disciples. He urged them to let their words speak for themselves, apart 
from the calling of heaven and earth to witness. Actually, this is 
great grace on his part. [Expositors Bible Commentary] 

The power of words. God takes our promises and pledges 
seriously, and so should we (Ps. 50:14; Eccles. 5:4-5). IF we promise God 
that we will do something, or not do something, we must keep our 
word. We must also recognize that willing and doing are two different 
things (Rom. 7:18-25). We need the wisdom of God in making our promises 
and the power of God in keeping them (Phil. 2:12-13). Words are 
powerful things and must be used carefully. The Quakers say, "Of your 
unspoken words, you are the master; of your spoken words, the servant; of 
your written words, the slave." 
The power of authority. God acknowledges the presence of 
authority. A wife's vow may be canceled by her husband and a daughter's vow 
by her father. The wife and the daughter should consider this 
before making promises to God. Although Moses does not instruct the man 
of the house this way, certainly the husband and father would want 
to consider the whole family before making any promises to God. 
The power of silence. If the father or the husband says nothing, 
this is considered to be approval of the vow. Silence can sometimes 
be more powerful than words and have much greater consequences. 

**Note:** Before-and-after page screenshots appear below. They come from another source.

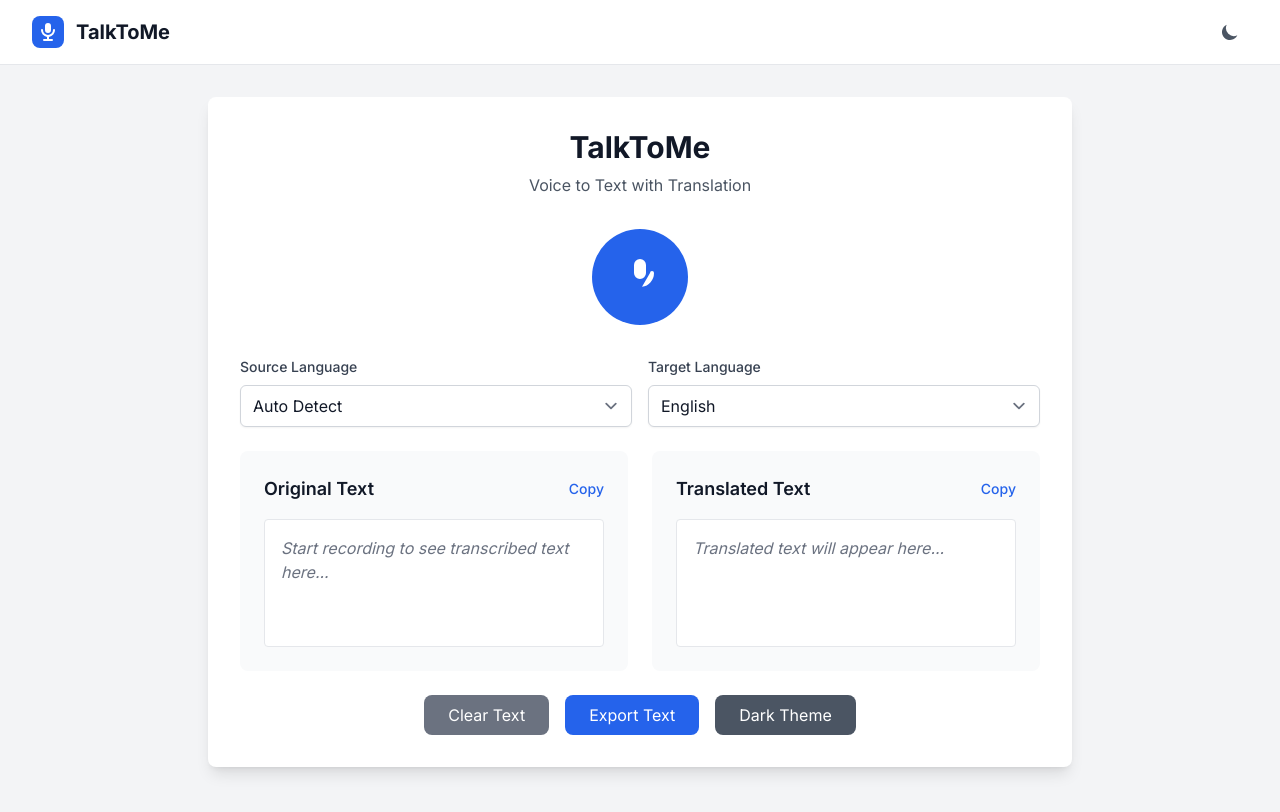
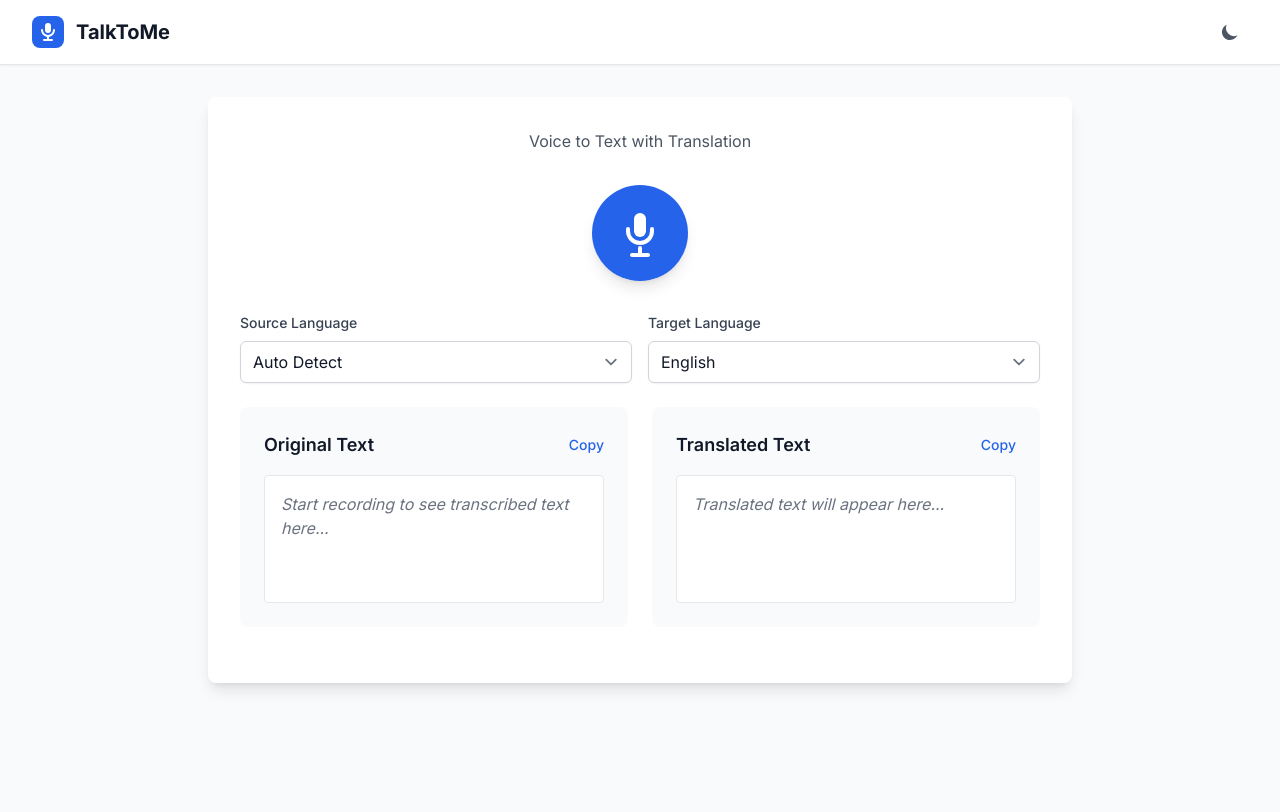
Before and after one commit to bgeneto/talktome, a SvelteKit app: page / in a window 1280 px wide. Shown: the top 812 px of the page. Built offline with nearby package versions, Linux system fonts and the light colour scheme.

Commit message:
Refactor .gitignore and update README instructions; remove unused theme toggle and sidebar logic from +page.svelte

```diff
--- a/src/routes/+page.svelte
+++ b/src/routes/+page.svelte
@@ -14,23 +14,9 @@
   let isListening = false;
   let showNotification = false;
   let notificationMessage = '';
-  let isDarkTheme = false;
   let microphoneStream: MediaStream | null = null;
   let audioContext: AudioContext | null = null;
   let analyzer: AnalyserNode | null = null;
-  let sidebarOpen = false;
-  let currentPage = 'home';
-
-  function toggleTheme() {
-    isDarkTheme = !isDarkTheme;
-    if (isDarkTheme) {
-      document.documentElement.classList.add('dark');
-      localStorage.setItem('theme', 'dark');
-    } else {
-      document.documentElement.classList.remove('dark');
-      localStorage.setItem('theme', 'light');
-    }
-  }
 
   function showTrayNotification(message: string) {
     notificationMessage = message;
@@ -55,16 +41,9 @@
   ];
 
   onMount(() => {
-    // Initialize theme
-    const savedTheme = localStorage.getItem('theme');
-    if (savedTheme === 'dark' || (!savedTheme && window.matchMedia('(prefers-color-scheme: dark)').matches)) {
-      isDarkTheme = true;
-      document.documentElement.classList.add('dark');
-    }
-
     // Initialize speech recognition
     if ('webkitSpeechRecognition' in window || 'SpeechRecognition' in window) {
-      const SpeechRecognition = window.SpeechRecognition || window.webkitSpeechRecognition;
+      const SpeechRecognition = (window as any).SpeechRecognition || (window as any).webkitSpeechRecognition;
       recognition = new SpeechRecognition();
       recognition.continuous = true;
       recognition.interimResults = true;
@@ -108,7 +87,7 @@
       microphoneStream = await navigator.mediaDevices.getUserMedia({ audio: true });
 
       // Set up audio context for level monitoring
-      audioContext = new (window.AudioContext || window.webkitAudioContext)();
+      audioContext = new ((window as any).AudioContext || (window as any).webkitAudioContext)();
       const source = audioContext.createMediaStreamSource(microphoneStream);
       analyzer = audioContext.createAnalyser();
       analyzer.fftSize = 256;
@@ -224,24 +203,11 @@
     a.click();
     URL.revokeObjectURL(url);
   }
-
-  function toggleSidebar() {
-    sidebarOpen = !sidebarOpen;
-  }
-
-  function navigateToPage(page: string) {
-    currentPage = page;
-    if (window.innerWidth < 768) {
-      sidebarOpen = false; // Close sidebar on mobile after navigation
-    }
-  }
 </script>
 
-<div class="h-screen bg-gray-100 dark:bg-gray-900">
 <div class="max-w-4xl mx-auto py-8 px-4">
   <div class="bg-white dark:bg-gray-800 rounded-lg shadow-lg p-8">
     <div class="text-center mb-8">
-        <h1 class="text-3xl font-bold text-gray-900 dark:text-white mb-2">TalkToMe</h1>
       <p class="text-gray-600 dark:text-gray-400">Voice to Text with Translation</p>
     </div>
 
@@ -249,19 +215,27 @@
       <div class="flex justify-center mb-8">
         <button
           on:click={isRecording ? stopRecording : startRecording}
-          class="relative w-24 h-24 rounded-full transition-all duration-200 transform hover:scale-105 focus:outline-none focus:ring-4 focus:ring-blue-300"
+          class="relative w-24 h-24 rounded-full transition-all duration-200 transform hover:scale-105 focus:outline-none focus:ring-4 focus:ring-blue-300/50 shadow-lg"
           class:bg-red-500={isRecording}
           class:bg-blue-600={!isRecording}
           class:animate-pulse={isListening}
         >
+          <div class="flex items-center justify-center w-full h-full">
             {#if isRecording}
-            <svg class="w-10 h-10 text-white mx-auto" fill="currentColor" viewBox="0 0 20 20">
-              <path fill-rule="evenodd" d="M10 18a8 8 0 100-16 8 8 0 000 16zM8 7a1 1 0 00-1 1v4a1 1 0 001 1h4a1 1 0 001-1V8a1 1 0 00-1-1H8z" clip-rule="evenodd" />
+              <svg class="w-12 h-12 text-white" fill="currentColor" viewBox="0 0 24 24">
+                <path d="M6 6h12v12H6z"/>
               </svg>
             {:else}
-            <svg class="w-10 h-10 text-white mx-auto" fill="currentColor" viewBox="0 0 20 20">
-              <path fill-rule="evenodd" d="M7 4a3 3 0 016 0v4a3 3 0 11-6 0V4zm4 10.93A7.001 7.001 0 0017 8a1 1 0 10-2 0A5 5 0 715 8a1 1 0 00-2 0 7.001 7.001 0 006 6.93V17H6a1 1 0 100 2h8a1 1 0 100-2h-3v-2.07z" clip-rule="evenodd" />
+              <svg class="w-12 h-12 text-white" fill="currentColor" viewBox="0 0 24 24">
+                <path d="M12 2a3 3 0 0 1 3 3v6a3 3 0 0 1-6 0V5a3 3 0 0 1 3-3z"/>
+                <path d="M19 10v1a7 7 0 0 1-14 0v-1a1 1 0 0 1 2 0v1a5 5 0 0 0 10 0v-1a1 1 0 0 1 2 0z"/>
+                <path d="M12 18.5a1 1 0 0 1 1 1V22a1 1 0 0 1-2 0v-2.5a1 1 0 0 1 1-1z"/>
+                <path d="M8 22h8a1 1 0 0 1 0 2H8a1 1 0 0 1 0-2z"/>
               </svg>
+            {/if}
+          </div>
+          {#if isRecording}
+            <div class="absolute inset-0 rounded-full bg-red-500 opacity-30 animate-ping"></div>
           {/if}
         </button>
       </div>
@@ -353,31 +327,6 @@
           </div>
         </div>
       </div>
-
-      <!-- Action Buttons -->
-      <div class="flex justify-center space-x-4">
-        <button
-          on:click={clearText}
-          class="px-6 py-2 bg-gray-500 hover:bg-gray-600 text-white rounded-lg transition-colors duration-200"
-          disabled={!transcribedText.trim() && !translatedText.trim()}
-        >
-          Clear Text
-        </button>
-        <button
-          on:click={exportText}
-          class="px-6 py-2 bg-blue-600 hover:bg-blue-700 text-white rounded-lg transition-colors duration-200"
-          disabled={!transcribedText.trim()}
-        >
-          Export Text
-        </button>
-        <button
-          on:click={toggleTheme}
-          class="px-6 py-2 bg-gray-600 hover:bg-gray-700 text-white rounded-lg transition-colors duration-200"
-        >
-          {isDarkTheme ? 'Light' : 'Dark'} Theme
-        </button>
-      </div>
-    </div>
     </div>
   </div>
 
```
Also changed, not shown: 2 other files (tests, documents, lock files or other folders). Lines whose indentation alone changed are shown as unchanged.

(See Ps. 141:3.) [Chapter by Chapter Bible Commentary by Warren 

Vows were voluntary pledges to give money or something else of 
value to the Lord. Once a person uttered such an oath, it was binding 
and could not be broken.... 
Briefly, any man making a vow was bound by it. Married or single 
women could also make vows but if, when first hearing of it, a husband 
or father wished, he could void the vow. 
The passage introduces an important legal principle. If the 
husband or father does not say anything when first hearing of a wife or 
young daughter's vow, the vow is binding. Silence implies consent. 
It's the same today. If you and I fail to speak out concerning 
something that is wrong but remain silent, our silence implies consent. 
And makes us a party to the wrong. [The 365-Day Devotional